Plan a set budget for weekly shopping excursions (that’s right weekly). Shopping daily can really add up. If you are stopping on the way home for your dinner that means two things: you have not pre-planned your menu and it makes it easier to “opt out” of cooking and go for the quick food pick up, it's more difficult to make a good decision when you're in a hurry (and/or hungry!). Shopping daily leads to impulse buying and to a higher grocery bill in the end. Starting with a budget forces you to keep food purchases within a planned amount. I found a great website that helps you spend smart and eat smart and has helped to guide my food purchasing budget.

Based on the ages and gender of the people in my family, I am to spend $222/week. Now that the budget is set, it is time to decide what to buy.

Start a grocery list

You know where to make some changes already from scrutinizing your receipts. Check what you already have on hand and try to use that up or include it in your menu for the next week. Plan the menu to make sure your family will eat it. I cannot tell you how many times I have tried a recipe that I thought looked good to be the only one eating it at the end of the day. Get input from the family to be sure they are invested in the menu.

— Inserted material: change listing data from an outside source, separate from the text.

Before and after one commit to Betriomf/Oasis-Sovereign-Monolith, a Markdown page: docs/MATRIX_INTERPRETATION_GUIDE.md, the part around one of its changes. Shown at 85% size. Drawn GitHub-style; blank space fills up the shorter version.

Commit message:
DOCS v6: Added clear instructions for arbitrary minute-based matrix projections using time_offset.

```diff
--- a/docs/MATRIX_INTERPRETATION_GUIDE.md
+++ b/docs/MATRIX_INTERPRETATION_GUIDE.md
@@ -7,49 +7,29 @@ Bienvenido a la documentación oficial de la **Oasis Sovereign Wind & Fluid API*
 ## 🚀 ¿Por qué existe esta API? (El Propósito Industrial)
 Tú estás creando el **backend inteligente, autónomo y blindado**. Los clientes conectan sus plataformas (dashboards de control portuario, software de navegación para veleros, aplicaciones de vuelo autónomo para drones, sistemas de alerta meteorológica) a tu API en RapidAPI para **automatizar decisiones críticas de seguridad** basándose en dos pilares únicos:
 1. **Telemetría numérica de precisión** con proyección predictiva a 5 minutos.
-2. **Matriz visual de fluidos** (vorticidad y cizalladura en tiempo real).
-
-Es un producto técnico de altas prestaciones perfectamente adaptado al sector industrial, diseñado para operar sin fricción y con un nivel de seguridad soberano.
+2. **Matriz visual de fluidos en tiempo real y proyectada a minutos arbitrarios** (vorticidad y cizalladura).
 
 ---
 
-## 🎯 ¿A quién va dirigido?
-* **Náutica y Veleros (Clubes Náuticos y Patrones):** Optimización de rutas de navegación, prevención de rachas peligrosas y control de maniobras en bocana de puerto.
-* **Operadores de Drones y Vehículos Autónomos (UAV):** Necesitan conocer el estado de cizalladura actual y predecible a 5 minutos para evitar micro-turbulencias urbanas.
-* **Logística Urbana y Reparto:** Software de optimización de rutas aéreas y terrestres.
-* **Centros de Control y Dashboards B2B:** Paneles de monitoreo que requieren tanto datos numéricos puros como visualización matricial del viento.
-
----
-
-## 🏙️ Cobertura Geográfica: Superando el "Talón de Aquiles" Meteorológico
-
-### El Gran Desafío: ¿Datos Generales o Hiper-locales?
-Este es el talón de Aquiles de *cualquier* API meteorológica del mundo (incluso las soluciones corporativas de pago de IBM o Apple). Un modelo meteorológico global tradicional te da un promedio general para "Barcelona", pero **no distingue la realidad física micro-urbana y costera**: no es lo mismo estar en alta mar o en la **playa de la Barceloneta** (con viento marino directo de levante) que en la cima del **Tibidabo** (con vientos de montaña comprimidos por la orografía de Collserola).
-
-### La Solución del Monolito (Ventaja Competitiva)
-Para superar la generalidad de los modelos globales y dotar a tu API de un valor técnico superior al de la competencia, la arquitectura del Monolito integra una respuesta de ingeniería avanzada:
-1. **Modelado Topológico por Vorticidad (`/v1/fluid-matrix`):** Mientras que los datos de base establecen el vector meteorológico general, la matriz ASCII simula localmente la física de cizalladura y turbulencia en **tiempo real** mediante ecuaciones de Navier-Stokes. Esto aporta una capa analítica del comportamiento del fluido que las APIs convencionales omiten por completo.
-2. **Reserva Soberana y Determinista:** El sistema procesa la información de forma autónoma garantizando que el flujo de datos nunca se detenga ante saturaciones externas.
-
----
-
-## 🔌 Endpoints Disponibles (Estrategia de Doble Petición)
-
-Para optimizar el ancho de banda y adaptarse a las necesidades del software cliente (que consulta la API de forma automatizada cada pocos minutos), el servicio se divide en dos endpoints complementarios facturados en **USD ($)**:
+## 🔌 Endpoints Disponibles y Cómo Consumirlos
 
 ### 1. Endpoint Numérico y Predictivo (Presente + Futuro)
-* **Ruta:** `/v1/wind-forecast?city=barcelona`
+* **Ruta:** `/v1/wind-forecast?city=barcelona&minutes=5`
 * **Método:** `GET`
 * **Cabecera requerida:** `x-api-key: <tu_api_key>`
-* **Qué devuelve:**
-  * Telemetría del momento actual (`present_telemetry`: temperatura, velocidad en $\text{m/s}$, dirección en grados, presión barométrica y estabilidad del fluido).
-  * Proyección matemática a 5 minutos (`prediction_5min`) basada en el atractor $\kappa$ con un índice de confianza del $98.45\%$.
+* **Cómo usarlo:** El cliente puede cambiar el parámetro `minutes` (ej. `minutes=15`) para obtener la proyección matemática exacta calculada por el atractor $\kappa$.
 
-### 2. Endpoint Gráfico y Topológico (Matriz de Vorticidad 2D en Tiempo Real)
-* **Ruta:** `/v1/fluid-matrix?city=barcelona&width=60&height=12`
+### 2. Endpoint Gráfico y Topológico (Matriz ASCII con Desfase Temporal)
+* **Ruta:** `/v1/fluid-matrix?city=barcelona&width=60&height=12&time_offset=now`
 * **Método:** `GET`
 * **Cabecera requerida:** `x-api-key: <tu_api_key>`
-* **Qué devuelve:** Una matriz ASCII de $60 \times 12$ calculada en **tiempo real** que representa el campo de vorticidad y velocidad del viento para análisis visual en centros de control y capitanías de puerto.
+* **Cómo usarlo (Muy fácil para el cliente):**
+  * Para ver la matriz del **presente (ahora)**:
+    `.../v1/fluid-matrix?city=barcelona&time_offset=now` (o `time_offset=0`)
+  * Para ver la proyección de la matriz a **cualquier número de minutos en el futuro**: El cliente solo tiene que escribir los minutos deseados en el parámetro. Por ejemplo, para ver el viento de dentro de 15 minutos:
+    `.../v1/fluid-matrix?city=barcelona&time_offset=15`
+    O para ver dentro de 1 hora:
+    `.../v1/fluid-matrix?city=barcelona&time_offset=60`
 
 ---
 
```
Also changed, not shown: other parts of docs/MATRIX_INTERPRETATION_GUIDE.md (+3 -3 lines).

I have found a great site, Food on the Table, that helps me to plan my menus for the week. I have had great success because I have selected the “quick & easy” and “heart healthy” recipes, which ensures my recipe selections are the type that meets my needs. The program provides print outs for the recipes and shopping lists, which makes it simple to do the shopping after I’ve picked out 2 or 3 new recipes. And so far, there have been rave reviews at the Cooper house for the new menu! So it serves a double purpose—I’ve saved on grocery bills because I am only buying the ingredients listed and I’ve diversified our home menu. Once the menu is down, I round out the list with fruits, vegetables and non-fat dairy. I try to include nonfat milk, yogurts, low fat cottage cheese, and cheese sticks. Shopping for the fruits/vegetables at the local farmers market can be economical, especially when selecting produce in-season.

A key to the money saving is the grocery list. Sticking to the list helps to save at the store. I have found that the spontaneous purchases are the ones that add up quickly. I don’t pick up a BOGO unless it is a product we use regularly. Using coupons also helps to save some pennies, just make sure you are picking products you use on a regular basis and not falling into the trap of adding more to your grocery list.

Price shop

Some people shop bargains between stores and shop based on store sales. Others pick a store and price compare at the store. Always check prices between brands – many times the store brand is the best bargain and is an acceptable product. I shop based on quality and price. I buy my produce and milk from my local grocery store, while the packaged items I buy at a discount store.

A few last helpful tips…make shopping easier by organizing your list according to store layout. Avoid shopping when you’re hungry; shop when the store isn’t crowded and leave the kids at home –my grocery bill is always higher when they come along to "help."

It takes some practice to meet your budget on a weekly basis, but don’t give up! Practice and soon you will have your own method for saving money at the grocery store.